Part II Background

Part III Analysis

Part IV Conclusion

End Matter

Appendix One Cross-tabulation of occupation abroad by occupation in Israel

Appendix Two Variable Definitions and of Analytical Strategy

Appendix Three Means and standard deviations of variables for the six largest countries and Egypt (included in Chapter 7)

Appendix Four Correlations of all variables for the six largest countries

Appendix Five Standardized coefficients for the regression of Israeli prestige on education (ED), prestige abroad (PA), and age at arrival (AG) From an equation using linear terms only; all countries together

Appendix Six Occupational groups accounting for 75% of population employed abroad and percentage of sample in that occupation, for six most populous countries of origin

Appendix Seven Equations for regression of prestige in Israel on prestige abroad (PA), education (ED), age at arrival (AG), and year of arrival (YR) for the six largest countries of origin; separate equations for each country

Appendix Eight Comparison of R2 values for regressions of Israeli prestige on family formation scale (left column) and its components as separate variables (right column) with and without controls

Appendix Nine Main effects of cultural capital on immigrant attainment

Appendix Ten Interactions between cultural capital and educational slope

Appendix Eleven Equations used for calculating Figure 7.1; includes interactions between cultural capital and all human capital variables

Appendix Twelve Cultural capital by ethnicity for all countries and for six largest countries

Appendix Thirteen Average educational attainment and distribution into major occupational categories in Israel for men who were educated in religious institutions

Appendix Fourteen Correlations between ethnicity (as Mizrahi/Ashkenazi distinction) and the family formation scale (and its components) for different combinations of cultural capital

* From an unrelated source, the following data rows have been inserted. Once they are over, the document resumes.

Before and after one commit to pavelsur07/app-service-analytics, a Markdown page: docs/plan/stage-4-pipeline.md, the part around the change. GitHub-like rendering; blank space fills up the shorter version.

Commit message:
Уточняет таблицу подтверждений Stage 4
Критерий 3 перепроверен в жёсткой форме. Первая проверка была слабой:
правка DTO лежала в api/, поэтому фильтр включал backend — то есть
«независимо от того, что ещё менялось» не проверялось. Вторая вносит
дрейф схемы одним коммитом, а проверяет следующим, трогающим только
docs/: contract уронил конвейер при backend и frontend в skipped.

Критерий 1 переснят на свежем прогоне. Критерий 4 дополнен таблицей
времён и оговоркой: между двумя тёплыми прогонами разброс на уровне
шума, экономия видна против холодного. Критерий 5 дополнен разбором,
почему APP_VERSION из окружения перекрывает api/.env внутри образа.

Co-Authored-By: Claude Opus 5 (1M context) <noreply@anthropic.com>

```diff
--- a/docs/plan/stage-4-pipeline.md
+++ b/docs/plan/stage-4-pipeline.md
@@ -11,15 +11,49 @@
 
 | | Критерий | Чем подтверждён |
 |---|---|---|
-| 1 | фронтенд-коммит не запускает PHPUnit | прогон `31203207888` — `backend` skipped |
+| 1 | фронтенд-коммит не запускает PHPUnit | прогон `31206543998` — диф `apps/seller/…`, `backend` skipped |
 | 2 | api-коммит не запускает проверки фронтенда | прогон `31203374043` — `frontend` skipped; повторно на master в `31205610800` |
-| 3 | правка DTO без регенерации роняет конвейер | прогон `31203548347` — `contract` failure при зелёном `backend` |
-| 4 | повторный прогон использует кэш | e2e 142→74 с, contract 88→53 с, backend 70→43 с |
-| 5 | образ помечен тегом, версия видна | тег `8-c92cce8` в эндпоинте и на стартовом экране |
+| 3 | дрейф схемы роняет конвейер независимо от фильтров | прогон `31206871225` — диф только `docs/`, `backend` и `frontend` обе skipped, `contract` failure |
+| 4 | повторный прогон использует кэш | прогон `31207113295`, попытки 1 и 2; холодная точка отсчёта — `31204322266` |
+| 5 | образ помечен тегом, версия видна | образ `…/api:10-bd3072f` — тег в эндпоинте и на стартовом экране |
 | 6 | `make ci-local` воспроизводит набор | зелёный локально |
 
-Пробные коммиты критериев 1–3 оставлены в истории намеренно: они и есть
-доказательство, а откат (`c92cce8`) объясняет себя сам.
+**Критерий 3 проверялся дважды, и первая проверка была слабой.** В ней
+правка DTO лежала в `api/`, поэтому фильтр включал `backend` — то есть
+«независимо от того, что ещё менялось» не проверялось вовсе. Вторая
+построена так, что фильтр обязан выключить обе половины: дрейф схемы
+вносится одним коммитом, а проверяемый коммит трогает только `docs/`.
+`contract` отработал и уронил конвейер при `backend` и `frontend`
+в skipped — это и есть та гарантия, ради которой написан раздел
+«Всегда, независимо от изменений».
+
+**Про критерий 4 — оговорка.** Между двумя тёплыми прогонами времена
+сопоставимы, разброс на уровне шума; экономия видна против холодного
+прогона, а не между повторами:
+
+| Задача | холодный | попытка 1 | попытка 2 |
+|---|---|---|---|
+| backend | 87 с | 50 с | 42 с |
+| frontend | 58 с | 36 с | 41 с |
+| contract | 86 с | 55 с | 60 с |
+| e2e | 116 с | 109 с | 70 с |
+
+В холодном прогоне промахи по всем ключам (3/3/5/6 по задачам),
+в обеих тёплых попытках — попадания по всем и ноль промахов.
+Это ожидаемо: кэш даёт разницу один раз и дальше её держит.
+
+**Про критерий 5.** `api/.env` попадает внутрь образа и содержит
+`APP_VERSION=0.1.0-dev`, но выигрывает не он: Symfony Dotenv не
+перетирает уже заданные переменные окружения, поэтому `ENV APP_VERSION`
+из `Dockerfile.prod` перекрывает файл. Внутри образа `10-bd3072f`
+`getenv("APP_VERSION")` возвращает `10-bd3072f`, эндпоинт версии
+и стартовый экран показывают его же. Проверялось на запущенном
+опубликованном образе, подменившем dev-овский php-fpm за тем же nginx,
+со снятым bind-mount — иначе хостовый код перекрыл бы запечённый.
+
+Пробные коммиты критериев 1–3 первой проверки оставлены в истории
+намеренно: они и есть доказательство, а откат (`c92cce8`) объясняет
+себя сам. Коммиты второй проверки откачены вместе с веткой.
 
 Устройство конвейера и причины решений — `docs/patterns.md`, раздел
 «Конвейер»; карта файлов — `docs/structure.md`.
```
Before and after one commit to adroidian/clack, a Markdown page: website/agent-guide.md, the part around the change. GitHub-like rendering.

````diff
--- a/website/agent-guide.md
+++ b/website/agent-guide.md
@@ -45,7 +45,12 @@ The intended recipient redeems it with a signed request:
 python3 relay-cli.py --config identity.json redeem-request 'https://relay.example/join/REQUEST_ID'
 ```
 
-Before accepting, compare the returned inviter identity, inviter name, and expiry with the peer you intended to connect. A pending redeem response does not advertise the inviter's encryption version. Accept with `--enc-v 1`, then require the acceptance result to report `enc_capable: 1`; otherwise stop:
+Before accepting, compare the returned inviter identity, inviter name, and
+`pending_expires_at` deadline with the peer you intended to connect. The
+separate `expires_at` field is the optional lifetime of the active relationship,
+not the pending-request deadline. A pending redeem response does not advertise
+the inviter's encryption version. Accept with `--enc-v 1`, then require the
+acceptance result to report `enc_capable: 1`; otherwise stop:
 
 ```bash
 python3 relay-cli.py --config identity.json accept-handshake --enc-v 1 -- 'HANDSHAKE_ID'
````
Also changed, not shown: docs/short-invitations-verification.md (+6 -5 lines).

Appendix Fifteen Examination of the “Moroccan lag” in Israeli prestige among those with full cultural capital: regression of Israeli prestige on human capital, year of arrival, family formation, and settlement type in Israel for men with secular educations

Appendix Sixteen Regressions of Israeli occupational prestige on freedom from family responsibilities, western language primacy, and having a non-Heder education

Appendix Seventeen Characteristics of development towns

Appendix Eighteen Ethnic and Immigrant Makeup of Development Towns and Other Areas In 1961; Male Heads of Household Only, All Years and Ages of Immigration

Appendix Nineteen Regression of average Israeli prestige of town residents (town as unit of analysis) on location type, average education, and prestige abroad of residents

Appendix Twenty Israeli occupations; all Jewish men in the labor force by veteran status (%)

Appendix Twenty-One Equations Testing Effects of Location Type and Human Capital Variables on Prestige in Israel, by Country of Origin

Appendix Twenty-Two Effect of Human Capital on Israeli Occupational Prestige by Settlement Type, Controlling for Region, Secular Education, and Speaking a Western Language (Moroccans Only)

Appendix Twenty-Three Statistical Significance of Association Between Residence and Language

Appendix Twenty-Four Equations from the logistic regression of the likelihood of matriculating based on father's education (ED), father's occupational prestige in Israel (PA), mother's education, and number of siblings, for sons born in 1954 to men who arrived in Israel between 1948 and 1958, ages of 20–60

Appendix Twenty-Five Employers and Jewish teachers in 1961 by immigrant status and ethnicity